It was therefore being considered how services could be offered from fewer sites but for longer hours. More pre-booked appointments could be made available which would reduce waiting times and it may also be possible to offer appointments booked on-line. Scoping of this work was expected to be completed by December 2018 with engagement with local stakeholders commencing in February 2018 which would help to decide if formal consultation was needed. It was provisionally planned to launch the new service in spring 2019.


Another option could be a mobile blood testing facility that could be sited in e.g. supermarket car parks. Phlebotomy apprenticeships had commenced and bar codes had been introduced in order to speed up the blood testing process.


Members remained concerned that clinics had been without sufficient communication and that the South Hornchurch clinic had not in fact reopened. Officers responded that it was important to look at how demand was managed as there were often around 100 patients awaiting blood tests at Queen’s Hospital at 7 am. The provider Trust had not been given any notice that there would not be a receptionist on site at the Rainham clinic. Staff did attend at the site but it had been unsafe for phlebotomy services without reception cover.


The GP practice at South Hornchurch had asked BHRIT to buy a new specialist phlebotomy Chair and also wished to charge rent. Officers would check with the GP practice re the latest position with reinstating phlebotomy services at the site.


A phlebotomy clinic aimed to see 12 patients per hour but would see as many as possible during opening hours, with no upper limit set. Phlebotomists were sometimes working at different hours to allow a staggered opening tome for the service.

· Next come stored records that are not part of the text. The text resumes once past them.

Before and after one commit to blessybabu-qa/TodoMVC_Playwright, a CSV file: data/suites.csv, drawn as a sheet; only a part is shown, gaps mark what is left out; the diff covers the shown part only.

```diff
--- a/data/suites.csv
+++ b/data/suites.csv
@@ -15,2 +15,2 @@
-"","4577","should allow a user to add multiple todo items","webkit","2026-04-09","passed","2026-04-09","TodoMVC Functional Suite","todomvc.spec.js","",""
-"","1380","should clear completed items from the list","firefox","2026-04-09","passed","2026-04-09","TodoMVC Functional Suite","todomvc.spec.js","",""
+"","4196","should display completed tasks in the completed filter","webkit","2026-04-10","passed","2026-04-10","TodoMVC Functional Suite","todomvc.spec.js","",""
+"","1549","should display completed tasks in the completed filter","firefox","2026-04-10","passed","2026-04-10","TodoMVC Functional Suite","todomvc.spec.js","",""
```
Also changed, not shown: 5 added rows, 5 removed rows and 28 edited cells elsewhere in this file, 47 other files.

It was emphasised that the aim was for services to be available in the community and that phlebotomy would not be centralised at Queen’s Hospital. Waiting times for blood tests at Queen’s had now reduced from two hours to one hour and work was planned to improve the environment forchildren’s blood tests at the hospital. A list of all blood test providers would be available by the end of December and this could be provided to the Sub-Committee.


The Sub-Committee noted the position and requested that officers provide the further information as detailed in the minutes.

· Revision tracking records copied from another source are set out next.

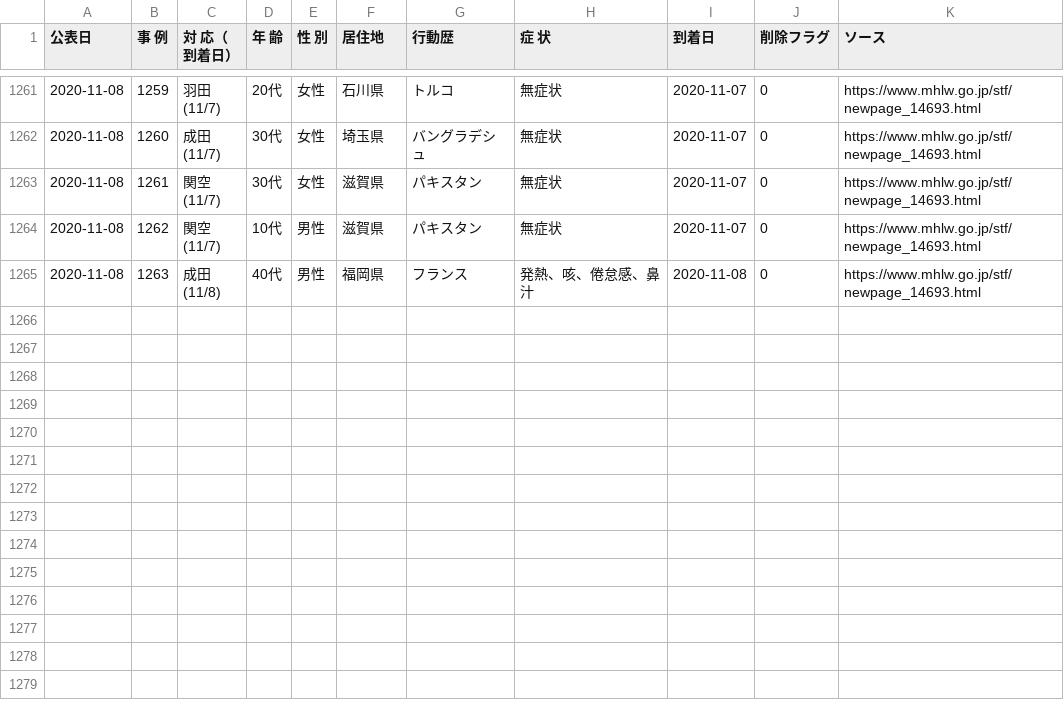
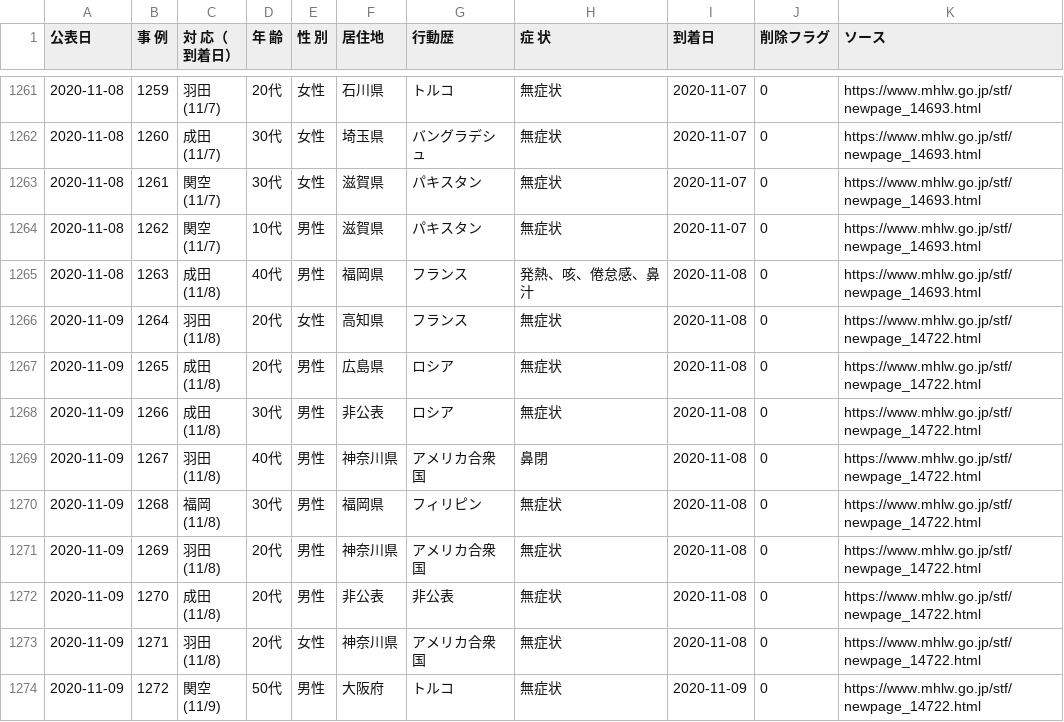
Before and after one commit to CalicoKater/covid-19, a CSV file: airport_quarantine_detail.csv, drawn as a sheet; only a part is shown, gaps mark what is left out; ↵ is a line break in a cell; the diff names each change by its address in the sheet, - before the commit and + after, or states it on an @@ line.

Commit message:
airport update

```diff
--- a/airport_quarantine_detail.csv
+++ b/airport_quarantine_detail.csv
+row 1266: 2020-11-09 | 1264 | 羽田 ↵ (11/8) | 20代 | 女性 | 高知県 | フランス | 無症状 | 2020-11-08 | 0 | https://www.mhlw.go.jp/stf/newpage_14722.html
+row 1267: 2020-11-09 | 1265 | 成田 ↵ (11/8) | 20代 | 男性 | 広島県 | ロシア | 無症状 | 2020-11-08 | 0 | https://www.mhlw.go.jp/stf/newpage_14722.html
+row 1268: 2020-11-09 | 1266 | 成田 ↵ (11/8) | 30代 | 男性 | 非公表 | ロシア | 無症状 | 2020-11-08 | 0 | https://www.mhlw.go.jp/stf/newpage_14722.html
+row 1269: 2020-11-09 | 1267 | 羽田 ↵ (11/8) | 40代 | 男性 | 神奈川県 | アメリカ合衆国 | 鼻閉 | 2020-11-08 | 0 | https://www.mhlw.go.jp/stf/newpage_14722.html
+row 1270: 2020-11-09 | 1268 | 福岡 ↵ (11/8) | 30代 | 男性 | 福岡県 | フィリピン | 無症状 | 2020-11-08 | 0 | https://www.mhlw.go.jp/stf/newpage_14722.html
+row 1271: 2020-11-09 | 1269 | 羽田 ↵ (11/8) | 20代 | 男性 | 神奈川県 | アメリカ合衆国 | 無症状 | 2020-11-08 | 0 | https://www.mhlw.go.jp/stf/newpage_14722.html
+row 1272: 2020-11-09 | 1270 | 成田 ↵ (11/8) | 20代 | 男性 | 非公表 | 非公表 | 無症状 | 2020-11-08 | 0 | https://www.mhlw.go.jp/stf/newpage_14722.html
+row 1273: 2020-11-09 | 1271 | 羽田 ↵ (11/8) | 20代 | 女性 | 神奈川県 | アメリカ合衆国 | 無症状 | 2020-11-08 | 0 | https://www.mhlw.go.jp/stf/newpage_14722.html
+row 1274: 2020-11-09 | 1272 | 関空 ↵ (11/9) | 50代 | 男性 | 大阪府 | トルコ | 無症状 | 2020-11-09 | 0 | https://www.mhlw.go.jp/stf/newpage_14722.html
```
Also changed, not shown: airport_pcr_test_daily.csv, airport_quarantine.csv, 7 other files.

Report and presentation attached.

Additional documents:


Officers accepted that the current system for Child and Adolescent Mental Health Services (CAMHS) was not perfect but felt that the system was improving with new investment having been made in the service.  There had been a culture change away from the old four tier system with the new I-Thrive system covering treatment, support and self-management etc. The new children’s model for mental health services had been piloted in the north locality of Havering.


Feedback from schools had been favourable with schools feeling they now had a better understanding of CAMHS and in particular the role of the Support Time and Recovery Worker. This had resulted in more appropriate rates of referral from schools to CAMHS. The CAMHS website had also been improved which helped young people to access services.


Children with speech and language difficulties were more likely to struggle in school and become young offenders etc but NELFT was now working closely with the Council’s adolescent safeguarding team on these issues. A representative from Havering CCG added that the CCG worked with schools and providers to develop services for resilience building.


The CAMHS transformation strategy had recently been refreshed and this could be circulated to Members. The Havering Transformation Board for CAMHS had also been considered as operating successfully.


The sub-Committee noted the presentation and thanked officers for the services being provided in Havering.





Report attached.

Additional documents:


Performance on delayed transfers of care had improved slightly in the last quarter with most delays being attributed to issues in the health sector with for example patients awaiting transfer to a bed in a neurological rehabilitation unit.